|International Classification||H01R43/26, H01R13/629, H01R13/622|
|Cooperative Classification||H01R43/26, H01R13/629, H01R13/622|
|European Classification||H01R43/26, H01R13/622|
|Jul 11, 1985||AS||Assignment|
Owner name: HUGHES AIRCRAFT COMPANY, EL SEGUNDO, CALIFORNIA, A
Free format text: ASSIGNMENT OF ASSIGNORS INTEREST.;ASSIGNOR:MOULIN, NORBERT L.;REEL/FRAME:004441/0036
Effective date: 19850708
|Jun 2, 1992||FPAY||Fee payment|
Year of fee payment: 4
|Jun 2, 1992||SULP||Surcharge for late payment|
|Nov 29, 1995||FPAY||Fee payment|
Year of fee payment: 8
|Dec 6, 1999||FPAY||Fee payment|

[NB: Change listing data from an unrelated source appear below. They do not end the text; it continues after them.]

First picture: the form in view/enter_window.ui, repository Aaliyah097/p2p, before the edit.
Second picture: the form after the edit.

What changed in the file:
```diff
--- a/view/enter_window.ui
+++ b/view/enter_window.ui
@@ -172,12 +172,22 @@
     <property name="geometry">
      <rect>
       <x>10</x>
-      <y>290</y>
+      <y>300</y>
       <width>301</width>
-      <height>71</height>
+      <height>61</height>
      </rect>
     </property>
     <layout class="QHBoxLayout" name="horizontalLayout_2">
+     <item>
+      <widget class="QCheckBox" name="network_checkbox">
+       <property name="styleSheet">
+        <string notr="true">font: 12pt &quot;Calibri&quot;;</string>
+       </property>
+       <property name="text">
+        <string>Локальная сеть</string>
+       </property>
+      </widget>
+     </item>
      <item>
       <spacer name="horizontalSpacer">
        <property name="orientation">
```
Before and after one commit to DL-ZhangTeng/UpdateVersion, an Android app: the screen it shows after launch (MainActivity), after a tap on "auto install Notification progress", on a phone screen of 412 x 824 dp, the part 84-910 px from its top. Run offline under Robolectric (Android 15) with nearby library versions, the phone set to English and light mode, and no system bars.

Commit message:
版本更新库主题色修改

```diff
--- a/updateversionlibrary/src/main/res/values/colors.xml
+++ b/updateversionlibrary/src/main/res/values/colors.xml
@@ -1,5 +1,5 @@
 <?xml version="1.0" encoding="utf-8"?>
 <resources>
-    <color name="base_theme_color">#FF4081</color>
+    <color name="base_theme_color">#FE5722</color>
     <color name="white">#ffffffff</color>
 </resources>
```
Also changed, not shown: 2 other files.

Year of fee payment: 12
|Dec 21, 2004||AS||Assignment|